A circle of seat-cushions filled the floor in front of an improvised stage with a resonant sound system, and at about 9:30 p.m. the show began; professional clowns and trampoline artists, belly dancers, the Golden Toad playing Irish gigs and Tibetan temple music, even a Keystone Kops skit in which Brand was besieged by uniformed fuzz reading a warrant charging him with defrauding the Internal Revenue Service and giving power to the Gods. An undercurrent of expectation buzzed among people in the crowd who had noticed the fine print in the lower right hand corner of the invitation: “Attention Internal Revenue Service: this event is an educational occasion whose exact nature may not be revealed until 10 p.m.” Others obviously hadn’t read that far, or they weren’t concerned about it, and the volleyball and boffing beat out an insistent rhythm beneath the changing spectacles that held the center stage.
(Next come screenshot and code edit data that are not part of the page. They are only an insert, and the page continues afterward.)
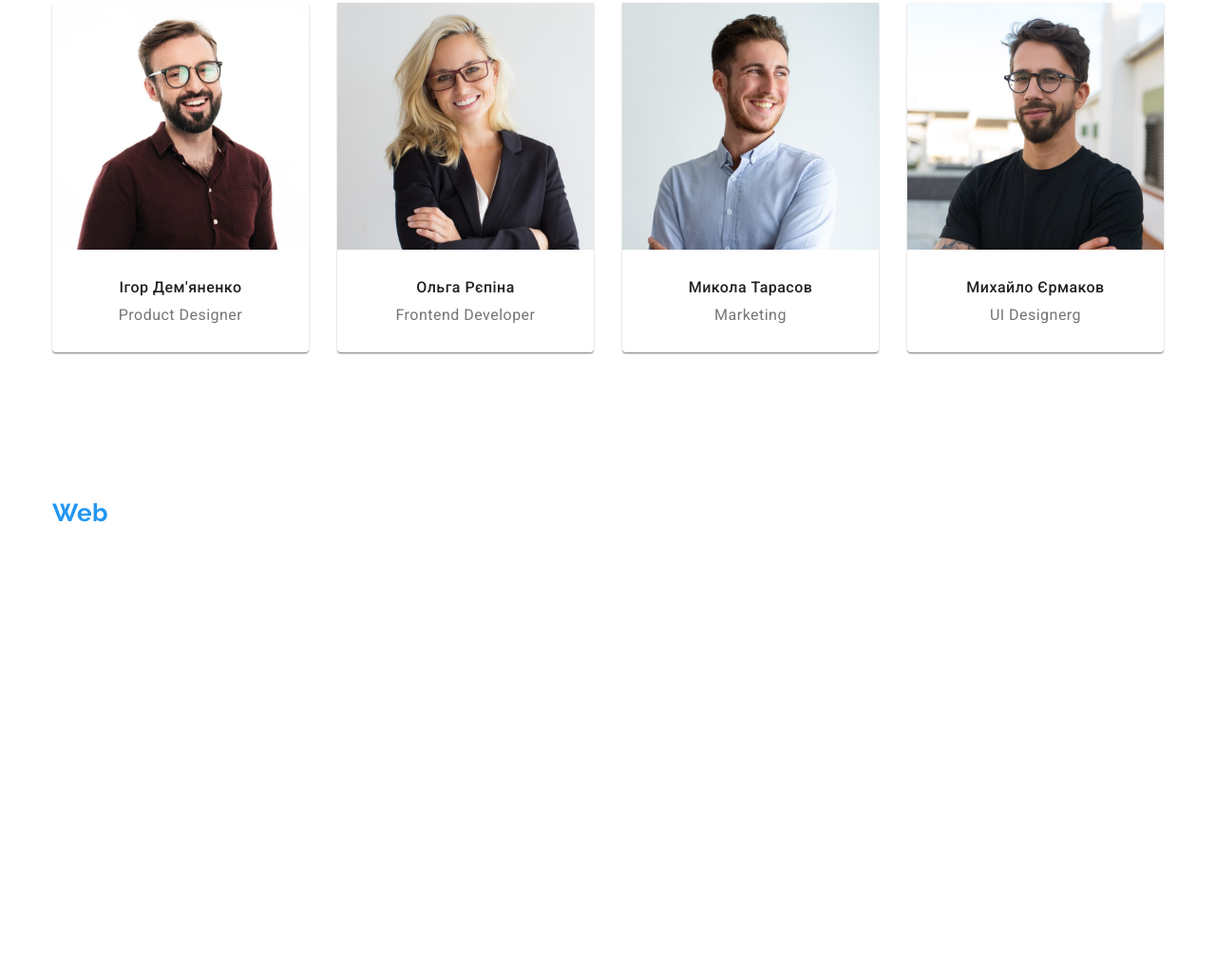
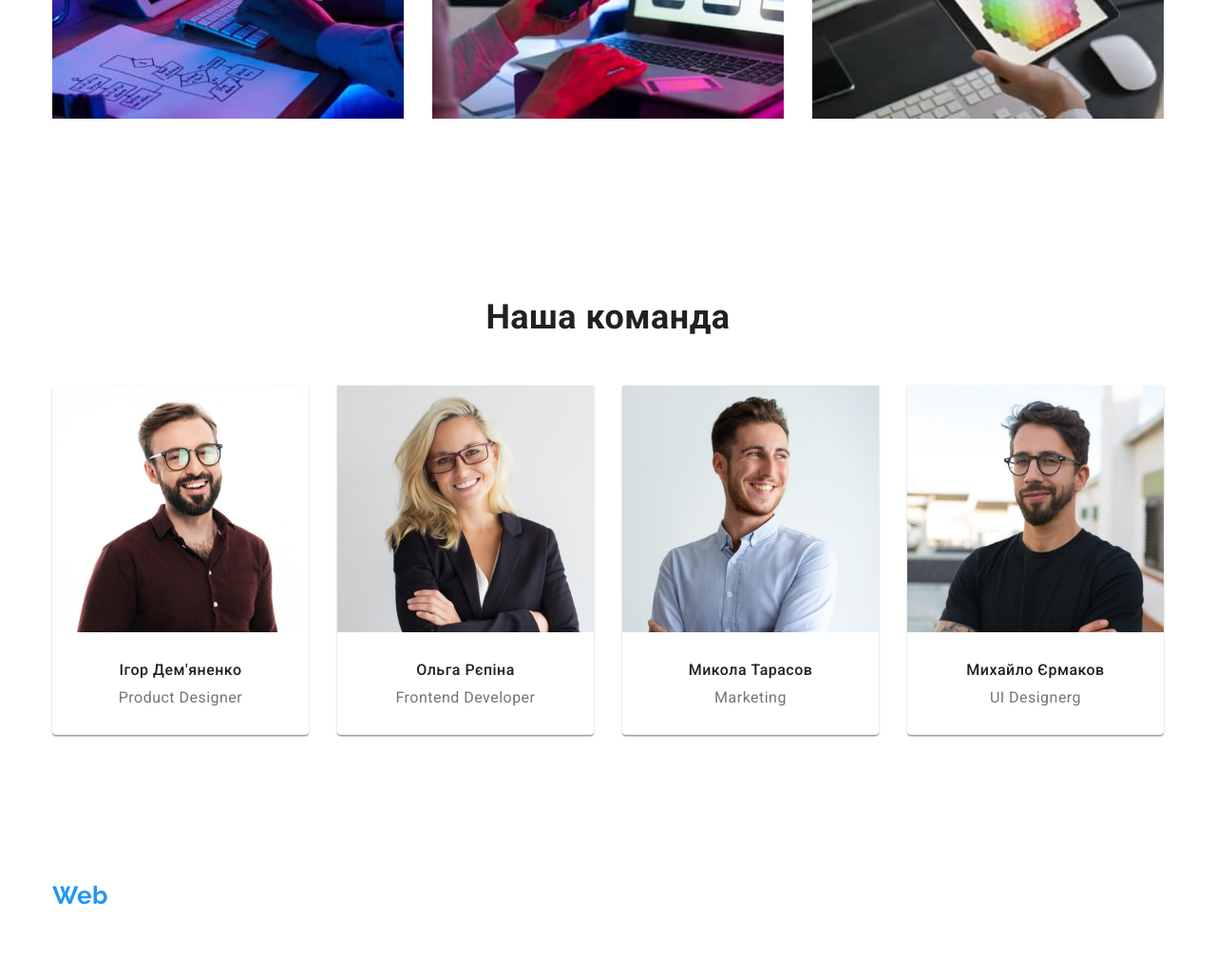
Before and after one commit to Pavel9118/goit-markup-hw-03, a plain HTML site: page index.html in a window 1280 px wide. Shown: the part 1521-2547 px from the top of the page at 95% size. Before the commit the page ends 2172 px from the top, so only its background shows below. Drawn offline with nearby package versions, Linux system fonts and the light colour scheme.

Commit message:
after check

```diff
--- a/css/styles.css
+++ b/css/styles.css
@@ -4,7 +4,7 @@
   --title-text-color: #FFFFFF;
   --accent-text-color: #2196F3;
   --paragraph-text-color: #757575;
-  --card-set-gap: 20px;
+  --card-set-gap: 30px;
 }
 /* Скидання стилів заголовка */
 p,
@@ -100,6 +100,7 @@ body {
 .main-nav {
   display: flex;
   align-items: center;
+  border-bottom: 1px solid #ECECEC;;
 }
 .header-contacts {
   display: flex;
@@ -111,6 +112,8 @@ body {
 .hero {
   display: block;
   text-align: center;
+  padding-top: 200px;
+  padding-bottom: 200px;
 }
 
 /* Заголовок */
@@ -121,7 +124,6 @@ body {
   line-height: 1.36;
   letter-spacing: 0.06em;
   text-transform: uppercase;
-  margin-top: 200px;
   margin-bottom: 30px;
 }
 /* Кнопка */
@@ -132,6 +134,7 @@ body {
   background-color: var(--accent-text-color);
   cursor: pointer;
   font-family: inherit;
+  font-weight: 700;
   font-size: 16px;
   line-height: 1.88;
   text-align: center;
@@ -145,7 +148,9 @@ body {
   margin-top: 94px;
   margin-bottom: 50px;
 }
+
 .button {
+  padding: 6px 22px;
   margin-right: 8px;
   color: var(--primery-text-color);
   background-color: #F5F4FA;
@@ -167,7 +172,7 @@ body {
 /* Відступи центральних секцій */
 .section {
   margin-top: 0;
-  margin-bottom: 94px;
+  margin-bottom: 0;
 }
 /* Заголовок секції */
 .trans {
@@ -189,7 +194,8 @@ body {
 .benefits {
   display: flex;
   justify-content: space-between;
-  margin-bottom: 94px;
+  padding-top: 94px;
+  padding-bottom: 94px;
 
 }
 .benefits .item {
@@ -214,15 +220,20 @@ body {
   display: flex;
   /* align-items: center; */
   justify-content: space-between;
+  padding-bottom: 94px;
 }
 
 
 /* Команда */
+.team-section {
+  padding-top: 94px;
+  padding-bottom: 94px;
+}
 .team {
   display: flex;
   margin-top: calc( -1 * 30px);
   margin-left: calc( -1 * 30px);
-  margin-bottom: 154px;
+
 
 }
 
@@ -295,29 +306,40 @@ line-height: 1.88;
 
 
 /* Футер */
+.footer-main {
+  padding-top: 60px;
+  padding-bottom: 60px;
+}
 
 .footer-logo {
+  display: block;
   color: var(--title-text-color);
   font-family: Raleway;
   font-size: 26px;
   line-height: 1.19;
   text-decoration: none;
-  margin-bottom: 28px;
+  padding-top: 0px;
+  padding-bottom: 28px;
 }
 .footer .footer-adress {
+  display: block;
   color: var(--title-text-color);
   font-size: 14px;
   line-height: 1.71;
   text-decoration: none;
   font-style: normal;
+  padding-bottom: 12px;
 }
 .footer .link {
+  display: block;
   color: rgba(255, 255, 255, 0.6);
   font-size: 14px;
   line-height: 1.71;
   text-decoration: none;
   font-style: normal;
+  padding-bottom: 12px;
 }
-.footer .footer-item {
-  margin-bottom: 12px;
+.footer-item {
+  display: block;
+  padding-bottom: 12px;
 }
--- a/index.html
+++ b/index.html
@@ -39,7 +39,7 @@
         <!-- Заголовок -->
         <h1 class="hero-title">Ефективні рішення для <br> вашого бізнесу</h1>
         <!-- Кнопка -->
-        <button type="button" class="button-main">Замовити послугу</button>
+        <button style="width: 200px; height: 50px;" type="button" class="button-main">Замовити послугу</button>
       </div>
     </section>
     <!-- Блок "що ми робимо" -->
@@ -85,7 +85,7 @@
       </div>
     </section>
     <!-- <Блок Наша команда -->
-    <section class="section">
+    <section class="section team-section">
       <div class="container">
         <h2 class="section-title">Наша команда</h2>
         <ul class="team list-none">
@@ -143,7 +143,7 @@
   </main>
 
   <!-- Футер -->
-  <footer class="">
+  <footer class="footer-main">
     <div class="container">
       <a href="./index.html" class="footer-logo"><span class="accent">Web</span>Studio</a>
       <address>
```
Also changed, not shown: portfolio.html (+3 -4 lines).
“Are you going to close the doors on everybody, at 10 o’clock, do another Liferaft Earth thing?” we asked Brand during a break at the “Demise.”
“No, though it’s a good idea. We’ll do something. There’s a hundred rumors. Take your choice.”
Why the decision to fold the catalog at this particular point? “We’ve done our job — provided access to tools,” Brand said. “Among the choices of what we could have done, this seemed to me to make more sense than any others. It’s the job you always try to do, to put yourself out of business.”
Have the communities which the catalog was established to serve become stronger, more soundly based, during the catalog’s three year period?
“They’re learning fast. As near as I can tell, that’s what they’re for,” Brand said. “In the communities, mistakes show immediately and they’re consequential. They’re the kinds of consequences that schools shield people from.”